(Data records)
▬▬▬▬▬▬▬▬▬▬

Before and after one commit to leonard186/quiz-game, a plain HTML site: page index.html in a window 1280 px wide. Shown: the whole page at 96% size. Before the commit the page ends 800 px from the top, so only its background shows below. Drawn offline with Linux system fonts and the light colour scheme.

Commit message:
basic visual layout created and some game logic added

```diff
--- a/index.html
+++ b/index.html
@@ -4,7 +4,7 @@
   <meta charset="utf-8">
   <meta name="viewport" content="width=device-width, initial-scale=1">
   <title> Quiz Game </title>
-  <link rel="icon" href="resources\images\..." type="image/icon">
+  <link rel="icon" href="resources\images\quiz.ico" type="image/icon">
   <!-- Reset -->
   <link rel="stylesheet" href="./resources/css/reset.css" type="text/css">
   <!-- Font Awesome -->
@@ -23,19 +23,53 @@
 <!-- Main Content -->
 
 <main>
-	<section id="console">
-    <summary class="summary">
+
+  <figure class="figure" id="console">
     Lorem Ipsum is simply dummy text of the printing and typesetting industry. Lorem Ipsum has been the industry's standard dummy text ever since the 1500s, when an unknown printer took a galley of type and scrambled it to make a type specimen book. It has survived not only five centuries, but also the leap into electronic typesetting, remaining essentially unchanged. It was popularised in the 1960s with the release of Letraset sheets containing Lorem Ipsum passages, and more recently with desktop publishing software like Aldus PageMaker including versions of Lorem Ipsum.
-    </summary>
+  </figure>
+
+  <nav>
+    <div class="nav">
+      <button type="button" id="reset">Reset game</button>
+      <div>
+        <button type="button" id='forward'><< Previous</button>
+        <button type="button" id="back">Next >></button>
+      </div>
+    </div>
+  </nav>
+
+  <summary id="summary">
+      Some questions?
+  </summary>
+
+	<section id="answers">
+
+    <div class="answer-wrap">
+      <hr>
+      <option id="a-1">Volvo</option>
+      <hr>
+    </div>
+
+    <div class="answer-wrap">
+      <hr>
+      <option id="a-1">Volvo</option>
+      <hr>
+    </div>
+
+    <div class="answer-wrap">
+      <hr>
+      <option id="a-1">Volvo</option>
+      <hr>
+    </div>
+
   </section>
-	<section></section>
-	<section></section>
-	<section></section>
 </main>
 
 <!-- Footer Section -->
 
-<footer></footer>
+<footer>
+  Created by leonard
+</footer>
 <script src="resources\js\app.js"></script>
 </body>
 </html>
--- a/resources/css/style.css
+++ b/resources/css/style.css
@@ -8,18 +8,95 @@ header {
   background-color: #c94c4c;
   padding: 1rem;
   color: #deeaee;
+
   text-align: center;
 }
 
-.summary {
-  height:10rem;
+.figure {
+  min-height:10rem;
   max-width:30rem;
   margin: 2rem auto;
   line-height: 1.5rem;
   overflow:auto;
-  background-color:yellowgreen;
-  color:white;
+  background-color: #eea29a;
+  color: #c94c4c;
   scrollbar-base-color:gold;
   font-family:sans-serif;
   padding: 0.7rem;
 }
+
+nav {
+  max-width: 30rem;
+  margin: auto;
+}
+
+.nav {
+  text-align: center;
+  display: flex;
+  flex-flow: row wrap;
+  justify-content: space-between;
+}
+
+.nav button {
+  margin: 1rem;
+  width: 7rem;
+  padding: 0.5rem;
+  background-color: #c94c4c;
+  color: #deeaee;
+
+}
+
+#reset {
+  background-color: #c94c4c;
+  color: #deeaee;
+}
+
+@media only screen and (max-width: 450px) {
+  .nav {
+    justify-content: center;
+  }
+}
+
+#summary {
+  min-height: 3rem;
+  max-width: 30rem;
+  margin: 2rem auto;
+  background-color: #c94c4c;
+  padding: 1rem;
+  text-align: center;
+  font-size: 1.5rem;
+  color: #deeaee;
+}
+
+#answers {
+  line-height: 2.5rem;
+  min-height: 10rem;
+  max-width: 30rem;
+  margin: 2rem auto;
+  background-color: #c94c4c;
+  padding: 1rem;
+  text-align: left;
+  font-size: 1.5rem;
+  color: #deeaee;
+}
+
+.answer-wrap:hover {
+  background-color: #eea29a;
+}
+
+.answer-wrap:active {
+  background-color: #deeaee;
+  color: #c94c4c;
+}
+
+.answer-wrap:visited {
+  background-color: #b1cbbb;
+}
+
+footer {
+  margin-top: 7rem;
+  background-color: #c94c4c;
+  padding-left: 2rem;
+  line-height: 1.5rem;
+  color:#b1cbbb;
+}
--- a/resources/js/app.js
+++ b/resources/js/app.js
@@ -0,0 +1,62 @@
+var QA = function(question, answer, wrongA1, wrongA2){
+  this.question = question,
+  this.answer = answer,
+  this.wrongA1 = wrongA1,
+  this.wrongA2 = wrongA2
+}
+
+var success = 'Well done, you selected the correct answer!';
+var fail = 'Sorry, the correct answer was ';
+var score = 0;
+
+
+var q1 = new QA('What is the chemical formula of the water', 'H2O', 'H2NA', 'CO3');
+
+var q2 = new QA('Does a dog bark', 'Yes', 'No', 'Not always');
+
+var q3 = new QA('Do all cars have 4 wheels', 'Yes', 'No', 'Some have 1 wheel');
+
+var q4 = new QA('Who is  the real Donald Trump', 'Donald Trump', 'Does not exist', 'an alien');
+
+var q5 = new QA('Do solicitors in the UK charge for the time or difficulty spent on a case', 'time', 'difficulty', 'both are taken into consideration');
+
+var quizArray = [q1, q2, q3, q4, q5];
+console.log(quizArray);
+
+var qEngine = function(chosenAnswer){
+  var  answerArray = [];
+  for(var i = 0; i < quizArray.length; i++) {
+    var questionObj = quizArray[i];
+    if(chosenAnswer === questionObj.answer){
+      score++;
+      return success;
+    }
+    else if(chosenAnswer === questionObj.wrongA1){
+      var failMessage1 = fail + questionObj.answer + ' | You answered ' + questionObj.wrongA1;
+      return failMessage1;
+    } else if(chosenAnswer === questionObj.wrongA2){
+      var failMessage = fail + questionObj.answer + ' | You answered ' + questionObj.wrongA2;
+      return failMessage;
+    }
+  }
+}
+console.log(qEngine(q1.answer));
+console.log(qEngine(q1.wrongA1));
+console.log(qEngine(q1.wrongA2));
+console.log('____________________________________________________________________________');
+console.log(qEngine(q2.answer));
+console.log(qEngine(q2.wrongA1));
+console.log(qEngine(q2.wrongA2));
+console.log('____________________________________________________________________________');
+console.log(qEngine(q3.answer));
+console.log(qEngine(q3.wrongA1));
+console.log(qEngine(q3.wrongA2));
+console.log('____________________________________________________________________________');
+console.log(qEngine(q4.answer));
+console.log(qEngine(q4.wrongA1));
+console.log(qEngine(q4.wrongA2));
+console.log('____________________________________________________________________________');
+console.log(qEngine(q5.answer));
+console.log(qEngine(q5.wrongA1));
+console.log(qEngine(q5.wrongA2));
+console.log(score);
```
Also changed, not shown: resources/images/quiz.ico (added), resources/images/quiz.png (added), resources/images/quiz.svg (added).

▬▬▬▬▬▬▬▬▬▬

Activity:
In the data above, copy every line where the string "return" appears.

Output of the exercise:
+      return success;
+      return failMessage1;
+      return failMessage;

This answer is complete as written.